Today when I went back to drop off the key and take pictures, the same guy pointed to splinters of white plastic amidst the mess. "That's yah bat'ry," he said, shaking his head. "Didja smell the acid yest'd'y?"
Yeah. I realized I had.
The more I think about it, the more time has passed between me in the present and the blind panic of the accident scene, the bolder and angrier I am about it. And sadder. I'm physically okay--my doctor examined me, manipulating my limbs, in his office yesterday, proclaimed me un-broken, but prescribed anti-inflammatory medication--but the tow truck guy is probably right. My car is probably gone for good. Even if it isn't totalled, it'll never be remotely reliable; if they don't total it, I'm trading it in, anyway. It'll never be right.

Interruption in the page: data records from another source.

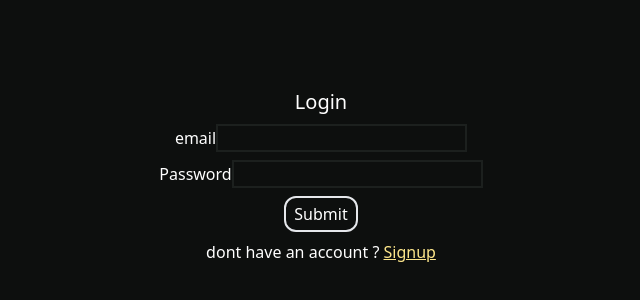
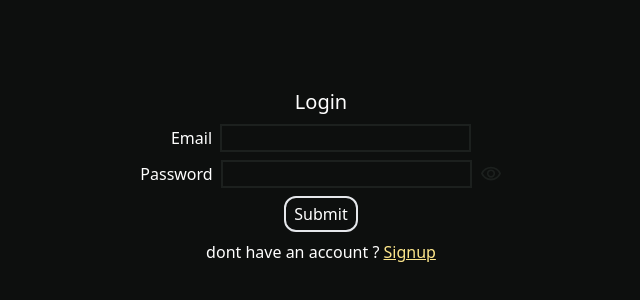
Before and after one commit to Nischa1Mv/passwordManager, a React (Create React App) app: page /login in a window 1280 px wide. Shown: the part 224-524 px from the top of the page, without its empty margins (319-959 px from the left). Built offline with nearby package versions, Linux system fonts and the light colour scheme; no server answers.

Commit message:
added error showing msg and fixed authentication

```diff
--- a/public/index.html
+++ b/public/index.html
@@ -24,10 +24,9 @@
       work correctly both with client-side routing and a non-root public URL.
       Learn how to configure a non-root public URL by running `npm run build`.
     -->
-    <title>React App</title>
+    <title>Password Manager</title>
   </head>
   <body>
-    <noscript>You need to enable JavaScript to run this app.</noscript>
     <div id="root" class="bg-[#0d0f0e]"></div>
     <!--
       This HTML file is a template.
--- a/src/Signup.jsx
+++ b/src/Signup.jsx
@@ -8,56 +8,81 @@
   const [email, setEmail] = useState("");
   const [password, setPassword] = useState("");
   const [cpassword, setCPassword] = useState("");
+  const [ispasswordVisible, setIsPasswordVisible] = useState(false);
+  const [error, setError] = useState(null);
   const AuthSignup = async (e) => {
     e.preventDefault();
     if (password !== cpassword) {
       alert("passwords do not match");
       return;
     }
+
     createUserWithEmailAndPassword(auth, email, password)
       .then((userCredential) => {
         const user = userCredential.user;
+        console.log(user);
       })
       .catch((error) => {
-        const errorCode = error.code;
-        const errorMessage = error.message;
-        console.log(errorCode, errorMessage);
+        setError(error);
+        console.log(error.code, error.message);
       });
   };
   return (
     <div className=" w-screen h-screen text-white flex items-center justify-center">
       <form className="flex flex-col justify-center items-center gap-2">
+            {error && (
+          <>
+            <div className="flex flex-col justify-center items-center text-yellow-300">
+              {" "}
+              <div> Error Occured: {error.message}</div>{" "}
+              <div> Error code: {error.code}</div>
+            </div>
+          </>
+        )}
         <div className="text-xl">Signup</div>
-        <div>
-          <span className="">email</span>
+        <div className="gap-2 flex justify-center items-center">
+          <span className="">Email</span>
           <input
             className="border-2 border-[#1c201e] bg-transparent focus:outline-none px-2"
             type="email"
-            onClick={(e) => {
+            onChange={(e) => {
               setEmail(e.target.value);
             }}
           />
         </div>
-        <div>
+        <div className="flex justify-center items-center gap-2">
           <span>Password</span>
           <input
             className="border-2 border-[#1c201e] bg-transparent focus:outline-none px-2"
-            type="password"
-            onClick={(e) => {
+            type={`${ispasswordVisible ? "text" :"password"}`}
+            onChange={(e) => {
               setPassword(e.target.value);
             }}
           />
-        </div>
-        <div>
-          <span>Confirm Password</span>
-          <input
-            className="border-2 border-[#1c201e] bg-transparent focus:outline-none px-2"
-            type="password"
-            onClick={(e) => {
-              setCPassword(e.target.value);
-            }}
-          />
-        </div>
+              <button type="button" onClick={(e) => setIsPasswordVisible(!ispasswordVisible)}>
+                {ispasswordVisible ? (
+                  <svg
+                    xmlns="http://www.w3.org/2000/svg"
+                    height="22px"
+                    viewBox="0 -960 960 960"
+                    width="22px"
+                    fill="#1c201e"
+                  >
+                    <path d="m644-428-58-58q9-47-27-88t-93-32l-58-58q17-8 34.5-12t37.5-4q75 0 127.5 52.5T660-500q0 20-4 37.5T644-428Zm128 126-58-56q38-29 67.5-63.5T832-500q-50-101-143.5-160.5T480-720q-29 0-57 4t-55 12l-62-62q41-17 84-25.5t90-8.5q151 0 269 83.5T920-500q-23 59-60.5 109.5T772-302Zm20 246L624-222q-35 11-70.5 16.5T480-200q-151 0-269-83.5T40-500q21-53 53-98.5t73-81.5L56-792l56-56 736 736-56 56ZM222-624q-29 26-53 57t-41 67q50 101 143.5 160.5T480-280q20 0 39-2.5t39-5.5l-36-38q-11 3-21 4.5t-21 1.5q-75 0-127.5-52.5T300-500q0-11 1.5-21t4.5-21l-84-82Zm319 93Zm-151 75Z" />
+                  </svg>
+                ) : (
+                  <svg
+                    xmlns="http://www.w3.org/2000/svg"
+                    height="22px"
+                    viewBox="0 -960 960 960"
+                    width="22px"
+                    fill="#1c201e"
+                  >
+                    <path d="M480-320q75 0 127.5-52.5T660-500q0-75-52.5-127.5T480-680q-75 0-127.5 52.5T300-500q0 75 52.5 127.5T480-320Zm0-72q-45 0-76.5-31.5T372-500q0-45 31.5-76.5T480-608q45 0 76.5 31.5T588-500q0 45-31.5 76.5T480-392Zm0 192q-146 0-266-81.5T40-500q54-137 174-218.5T480-800q146 0 266 81.5T920-500q-54 137-174 218.5T480-200Zm0-300Zm0 220q113 0 207.5-59.5T832-500q-50-101-144.5-160.5T480-720q-113 0-207.5 59.5T128-500q50 101 144.5 160.5T480-280Z" />
+                  </svg>
+                )}
+              </button>
+            </div>
         <div className="flex gap-1">
           <input type="checkbox" />
           <p>terms and conditons</p>
@@ -70,6 +95,7 @@
           <span
             className="text-amber-200 underline cursor-pointer"
             onClick={() => {
+
               navigate("/login");
             }}
           >
--- a/src/login.jsx
+++ b/src/login.jsx
@@ -7,28 +7,37 @@
   const navigate = useNavigate();
   const [email, setEmail] = useState("");
   const [password, setPassword] = useState("");
+  const [ispasswordVisible, setIsPasswordVisible] = useState(false);
+  const [error, setError] = useState(null);
 
   const AuthLogin = async (e) => {
     e.preventDefault();
-    console.log(email);
-    console.log(password);
     signInWithEmailAndPassword(auth, email, password)
       .then((userCredential) => {
         const user = userCredential.user;
+        console.log(user);
       })
       .catch((error) => {
-        const errorCode = error.code;
-        const errorMessage = error.message;
-        console.log(errorCode, errorMessage);
+        setError(error);
+        console.log(error.code, error.message);
       });
   };
 
   return (
     <div className=" w-screen h-screen text-white flex items-center justify-center">
       <form className="flex flex-col justify-center items-center gap-2">
+        {error && (
+          <>
+            <div className="flex flex-col justify-center items-center text-yellow-300">
+              {" "}
+              <div> Error Occured: {error.message}</div>{" "}
+              <div> Error code: {error.code}</div>
+            </div>
+          </>
+        )}
         <div className="text-xl">Login </div>
-        <div>
-          <span className="">email</span>
+        <div className="gap-2 flex justify-center items-center">
+          <span className="">Email</span>
           <input
             className="border-2 border-[#1c201e] bg-transparent focus:outline-none px-2"
             type="email"
@@ -37,15 +46,41 @@
             }}
           />
         </div>
-        <div>
+        <div className="flex justify-center items-center gap-2">
           <span>Password</span>
           <input
             className="border-2 border-[#1c201e] bg-transparent focus:outline-none px-2"
-            type="password"
+            type={`${ispasswordVisible ? "text" : "password"}`}
             onClick={(e) => {
               setPassword(e.target.value);
             }}
           />
+          <button
+            type="button"
+            onClick={(e) => setIsPasswordVisible(!ispasswordVisible)}
+          >
+            {ispasswordVisible ? (
+              <svg
+                xmlns="http://www.w3.org/2000/svg"
+                height="22px"
+                viewBox="0 -960 960 960"
+                width="22px"
+                fill="#1c201e"
+              >
+                <path d="m644-428-58-58q9-47-27-88t-93-32l-58-58q17-8 34.5-12t37.5-4q75 0 127.5 52.5T660-500q0 20-4 37.5T644-428Zm128 126-58-56q38-29 67.5-63.5T832-500q-50-101-143.5-160.5T480-720q-29 0-57 4t-55 12l-62-62q41-17 84-25.5t90-8.5q151 0 269 83.5T920-500q-23 59-60.5 109.5T772-302Zm20 246L624-222q-35 11-70.5 16.5T480-200q-151 0-269-83.5T40-500q21-53 53-98.5t73-81.5L56-792l56-56 736 736-56 56ZM222-624q-29 26-53 57t-41 67q50 101 143.5 160.5T480-280q20 0 39-2.5t39-5.5l-36-38q-11 3-21 4.5t-21 1.5q-75 0-127.5-52.5T300-500q0-11 1.5-21t4.5-21l-84-82Zm319 93Zm-151 75Z" />
+              </svg>
+            ) : (
+              <svg
+                xmlns="http://www.w3.org/2000/svg"
+                height="22px"
+                viewBox="0 -960 960 960"
+                width="22px"
+                fill="#1c201e"
+              >
+                <path d="M480-320q75 0 127.5-52.5T660-500q0-75-52.5-127.5T480-680q-75 0-127.5 52.5T300-500q0 75 52.5 127.5T480-320Zm0-72q-45 0-76.5-31.5T372-500q0-45 31.5-76.5T480-608q45 0 76.5 31.5T588-500q0 45-31.5 76.5T480-392Zm0 192q-146 0-266-81.5T40-500q54-137 174-218.5T480-800q146 0 266 81.5T920-500q-54 137-174 218.5T480-200Zm0-300Zm0 220q113 0 207.5-59.5T832-500q-50-101-144.5-160.5T480-720q-113 0-207.5 59.5T128-500q50 101 144.5 160.5T480-280Z" />
+              </svg>
+            )}
+          </button>
         </div>
 
         <button className="px-2 py-1 border-2 rounded-xl " onClick={AuthLogin}>
```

It seems silly, but I realized today that I was feeling real grief about this car. It was my first car, bought as a graduation present after the long, tough road of college, the symbol of my new freedom as a young adult, the first car with my name and then my new address on the registration.
I lived out of that car. With an hour commute each way and another hour or so if I was driving around Massachusetts doing work for the paper, I spent a hefty fraction of my day in it. It was the one place I could smoke, read, lock the door, be alone in the midst of my hectic schedule. Even my apartment is something I share with my boyfriend; my car is mine. I ate all of my meals in that car some days. I listened to my favorite songs in it. I decorated it with the insignia of my favorite teams and bands (my parents never let me put bumper stickers on the cars I borrowed from them). The back often filled up with trash and no one told me to clean it. While I was still living with them, if I needed to escape, I could always go for a drive.
I knew all its little idiosyncrasies, and I miss them now that I'm driving a big Chrysler sedan I rented from Enterprise. If you turned the key in the drivers' side door lock twice, all the doors would unlock. You had to push the key in, and then forward, to turn the ignition, and then in, and backward to shut it off. Its headlights were automatic. The hood was opened with a lever under the dash; the hood latch was to the right in the center. You pulled up on it. The gas lever was the smaller one inside the trunk lever, to the left of the seat. If you wanted to put the window only partway down, after touching the drivers' side window button you had to pull it back up again a little bit, or else the automatic window would kick in and it would go all the way down. You pushed the windshield wiper lever on the right-hand side of the steering wheel down through three different stages to turn the wipers on intermittently, faster, fastest. All these things are different now, in this car I have to drive with mine sitting in a car mortuary in Woburn.
It seems silly, but I miss it already. I had entertained the thought of trading it in (it had 110,000 miles on it), but decided, nah, it had a lot of still left to go; it had never given me a problem under to hood, and had proven so reliable and fuel efficient that it'll probably take a truly terrible experience in the future to make me stop buying Toyota exclusively. Let's not forget, either, that in a moderate-speed accident with a vehicle at least twice its size, the car took the brunt of the impact and left me unscathed--it was a safe vehicle.
And besides, I decided, I wasn't ready to make car payments if I didn't have to, wasn't ready to give up my sentimental, familiar first car, wasn't ready for upheaval and disruption and change now that I'm just learning how to live on my own.
Now, here it is. Brought to you, arbitrarily, on a gloomy Monday morning by a hulking white commercial van that was just a little too impatient to take a left.